- Fritscher-Porter, Karen. "Choose Spice Racks That Help You Organize Your Home." http://www.creativehomemaking.com/organizing/choosing-spice-racks.shtml. (Jan. 26, 2010.)
- Intowine. "Wine Storage."http://www.intowine.com/cellar.html?page=0%2C0. Accessed (Jan. 26, 2010.)
- Lifeorganizers.com. "How to Choose a Pot Rack For Your Kitchen." http://www.lifeorganizers.com/Organize-Your-Home/Kitchen/How-To-Choose-A-Pot-Rack.html. (Jan. 26, 2010.)
- OnlyCookware.com. Cookware Consumer Guide.http://www.only-cookware.com/choosing_a_pot_rack.html. (Jan. 26, 2010.)

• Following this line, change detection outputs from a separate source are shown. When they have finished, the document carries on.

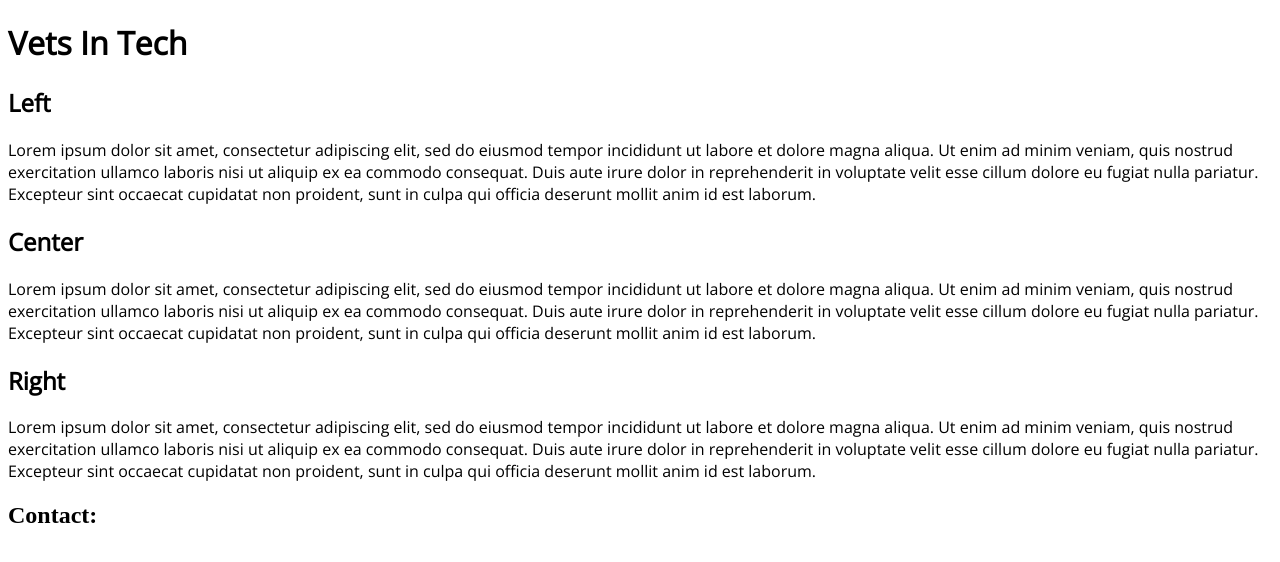
Repository: 3EyEdRav3n/10-2020-cohort-course
Page: week-1/Week-1 Assignment/index.html
The author's editor kept a copy of each file at every save. The page is drawn from the files as they stood at one save, then again after the next save.
The browser window is 1280 px wide. The pictures show the whole page.

Above is the page before, as saved 2020-11-01 18:35:45.

After the next save:
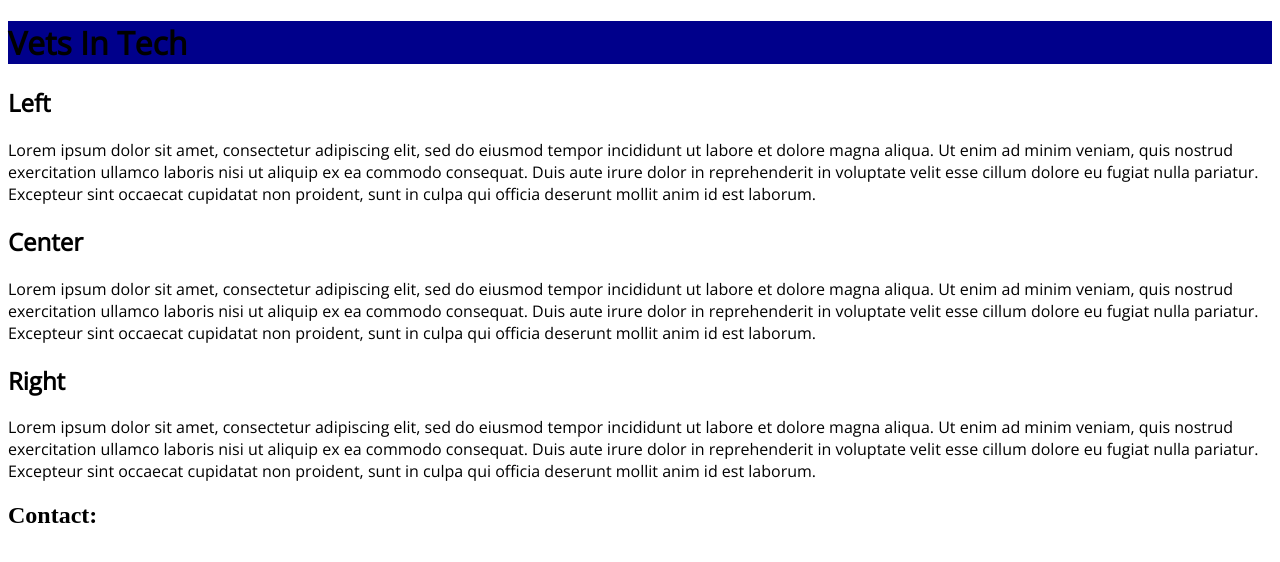
Saved 2 min 51 s later.
--- a/week-1/Week-1 Assignment/styles.css
+++ b/week-1/Week-1 Assignment/styles.css
@@ -1,7 +1,7 @@
 
 .header{
-
         font-family: 'Roboto Slab', serif;
+        background-color: darkblue;
 }
 .container{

- Ron Hazelton's House Calls. "How to Install Pull-Out Shelves." http://www.ronhazelton.com/article/home/kitchens/UDEwMg/How_to_Install_Pull_out_Shelves. (Jan. 26, 2010.)
- S. Erica. "How to Shop for a Wine Rack: 3 Factors." March 24, 2009. http://blog.wineenthusiast.com/2009/03/24/how-to-shop-for-a-wine-rack-3-factors/. (Jan. 26, 2010.)
- The Spice Hunter. "FAQs."http://www.spicehunter.com/faqs/product.asp. (Jan. 26, 2010.)
- Tupperware. "Five Decades of Change." http://order.tupperware.com/pls/htprod_www/tup_company.decades?fv_item_category_code=80000. (Jan. 26, 2010.)